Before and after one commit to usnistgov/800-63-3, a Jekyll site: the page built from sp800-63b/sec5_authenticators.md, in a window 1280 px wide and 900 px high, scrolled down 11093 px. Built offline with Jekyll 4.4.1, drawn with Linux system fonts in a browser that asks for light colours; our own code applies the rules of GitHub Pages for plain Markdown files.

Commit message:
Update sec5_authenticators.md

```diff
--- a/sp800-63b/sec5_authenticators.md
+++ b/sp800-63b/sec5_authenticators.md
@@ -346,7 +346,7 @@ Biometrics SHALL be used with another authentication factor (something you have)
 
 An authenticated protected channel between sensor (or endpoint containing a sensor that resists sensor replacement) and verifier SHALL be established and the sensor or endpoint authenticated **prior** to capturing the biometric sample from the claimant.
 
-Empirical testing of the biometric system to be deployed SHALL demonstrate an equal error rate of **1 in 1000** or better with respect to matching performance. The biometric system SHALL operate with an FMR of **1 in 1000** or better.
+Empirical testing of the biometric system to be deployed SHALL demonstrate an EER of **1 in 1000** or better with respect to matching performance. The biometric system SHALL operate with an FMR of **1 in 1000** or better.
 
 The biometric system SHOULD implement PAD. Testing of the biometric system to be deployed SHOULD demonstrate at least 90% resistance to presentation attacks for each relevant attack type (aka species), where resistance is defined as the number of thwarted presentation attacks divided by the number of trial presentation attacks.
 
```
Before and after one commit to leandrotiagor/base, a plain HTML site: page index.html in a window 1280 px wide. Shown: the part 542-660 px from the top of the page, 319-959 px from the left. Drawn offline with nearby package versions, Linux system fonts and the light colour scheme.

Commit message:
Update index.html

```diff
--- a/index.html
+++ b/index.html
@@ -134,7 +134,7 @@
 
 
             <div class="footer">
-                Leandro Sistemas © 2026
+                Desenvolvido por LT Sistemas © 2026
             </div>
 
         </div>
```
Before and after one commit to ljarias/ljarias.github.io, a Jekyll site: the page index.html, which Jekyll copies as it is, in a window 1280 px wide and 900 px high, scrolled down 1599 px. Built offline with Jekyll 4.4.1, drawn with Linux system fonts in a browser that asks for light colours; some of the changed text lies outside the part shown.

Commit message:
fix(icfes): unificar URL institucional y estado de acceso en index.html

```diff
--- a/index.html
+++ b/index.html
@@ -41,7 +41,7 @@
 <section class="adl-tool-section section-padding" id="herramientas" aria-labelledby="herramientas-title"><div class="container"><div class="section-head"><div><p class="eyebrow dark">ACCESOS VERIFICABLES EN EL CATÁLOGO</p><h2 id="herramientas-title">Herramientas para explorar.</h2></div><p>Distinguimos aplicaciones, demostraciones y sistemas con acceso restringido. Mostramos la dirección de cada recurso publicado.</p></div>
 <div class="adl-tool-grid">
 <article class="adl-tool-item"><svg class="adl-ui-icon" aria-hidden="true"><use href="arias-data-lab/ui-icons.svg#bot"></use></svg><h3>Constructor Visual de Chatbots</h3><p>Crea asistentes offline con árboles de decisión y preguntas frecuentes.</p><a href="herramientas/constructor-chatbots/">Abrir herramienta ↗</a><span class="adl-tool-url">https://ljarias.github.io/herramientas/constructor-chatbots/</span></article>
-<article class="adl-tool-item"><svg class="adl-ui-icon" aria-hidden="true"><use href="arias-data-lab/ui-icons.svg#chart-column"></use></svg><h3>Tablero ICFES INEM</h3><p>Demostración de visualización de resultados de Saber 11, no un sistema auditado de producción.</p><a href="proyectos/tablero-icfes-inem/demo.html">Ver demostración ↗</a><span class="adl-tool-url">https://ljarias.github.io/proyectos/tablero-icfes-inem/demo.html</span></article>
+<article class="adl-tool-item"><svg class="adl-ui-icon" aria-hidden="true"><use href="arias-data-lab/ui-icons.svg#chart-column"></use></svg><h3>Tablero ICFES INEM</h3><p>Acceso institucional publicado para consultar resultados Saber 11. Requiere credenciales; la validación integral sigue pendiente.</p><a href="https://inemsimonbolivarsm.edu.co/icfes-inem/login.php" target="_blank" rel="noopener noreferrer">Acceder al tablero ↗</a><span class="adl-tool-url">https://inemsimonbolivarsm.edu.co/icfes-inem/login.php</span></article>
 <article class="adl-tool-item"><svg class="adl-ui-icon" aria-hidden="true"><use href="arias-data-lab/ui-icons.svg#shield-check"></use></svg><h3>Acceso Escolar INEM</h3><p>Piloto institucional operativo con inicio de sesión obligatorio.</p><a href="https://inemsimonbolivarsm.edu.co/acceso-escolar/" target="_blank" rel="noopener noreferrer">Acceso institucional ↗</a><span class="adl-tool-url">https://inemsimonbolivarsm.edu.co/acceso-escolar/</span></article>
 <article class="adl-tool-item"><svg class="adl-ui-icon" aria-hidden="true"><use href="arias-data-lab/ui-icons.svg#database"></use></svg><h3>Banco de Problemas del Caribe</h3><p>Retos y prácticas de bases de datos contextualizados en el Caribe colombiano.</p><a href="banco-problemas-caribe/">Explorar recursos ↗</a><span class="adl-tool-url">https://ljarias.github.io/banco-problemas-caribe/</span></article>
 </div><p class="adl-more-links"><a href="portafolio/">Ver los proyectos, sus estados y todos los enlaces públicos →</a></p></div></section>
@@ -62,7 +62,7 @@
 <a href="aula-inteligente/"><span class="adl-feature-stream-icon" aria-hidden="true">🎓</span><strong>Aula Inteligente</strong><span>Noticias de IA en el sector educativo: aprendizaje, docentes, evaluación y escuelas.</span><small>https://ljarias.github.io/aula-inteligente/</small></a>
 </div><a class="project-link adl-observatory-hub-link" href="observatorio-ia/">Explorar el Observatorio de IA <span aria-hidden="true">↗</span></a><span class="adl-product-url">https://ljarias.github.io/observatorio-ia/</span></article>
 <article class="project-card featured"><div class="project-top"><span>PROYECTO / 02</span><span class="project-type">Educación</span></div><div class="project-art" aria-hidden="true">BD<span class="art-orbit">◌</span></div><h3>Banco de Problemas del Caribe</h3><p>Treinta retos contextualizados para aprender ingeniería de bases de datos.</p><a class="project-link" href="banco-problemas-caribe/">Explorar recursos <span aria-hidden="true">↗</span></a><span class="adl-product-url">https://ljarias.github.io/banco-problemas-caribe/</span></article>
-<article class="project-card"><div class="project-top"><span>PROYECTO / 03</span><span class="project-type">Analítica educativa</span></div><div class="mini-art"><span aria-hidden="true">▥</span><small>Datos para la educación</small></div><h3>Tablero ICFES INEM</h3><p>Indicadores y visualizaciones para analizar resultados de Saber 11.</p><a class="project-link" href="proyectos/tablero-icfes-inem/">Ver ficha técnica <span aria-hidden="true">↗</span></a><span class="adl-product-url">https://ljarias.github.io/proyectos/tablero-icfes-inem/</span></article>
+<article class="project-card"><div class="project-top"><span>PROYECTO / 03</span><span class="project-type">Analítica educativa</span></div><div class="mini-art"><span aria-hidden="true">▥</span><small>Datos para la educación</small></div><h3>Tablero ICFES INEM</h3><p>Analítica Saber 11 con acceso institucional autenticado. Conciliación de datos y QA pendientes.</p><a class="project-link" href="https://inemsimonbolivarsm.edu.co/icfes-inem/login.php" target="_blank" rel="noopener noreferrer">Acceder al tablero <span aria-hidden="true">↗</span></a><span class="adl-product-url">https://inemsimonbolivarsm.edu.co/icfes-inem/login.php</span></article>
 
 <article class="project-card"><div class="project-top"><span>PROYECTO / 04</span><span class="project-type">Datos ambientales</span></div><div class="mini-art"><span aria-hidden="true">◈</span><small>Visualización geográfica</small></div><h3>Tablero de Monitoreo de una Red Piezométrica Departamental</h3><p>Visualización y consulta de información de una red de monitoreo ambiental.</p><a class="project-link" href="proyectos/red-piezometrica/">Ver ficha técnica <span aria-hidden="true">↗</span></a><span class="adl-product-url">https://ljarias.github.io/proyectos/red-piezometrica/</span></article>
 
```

▸ **Exercise goal**: Make a copy of each line in the records that has the word "Update".

▸ **Worked solution**:
Update sec5_authenticators.md
Update index.html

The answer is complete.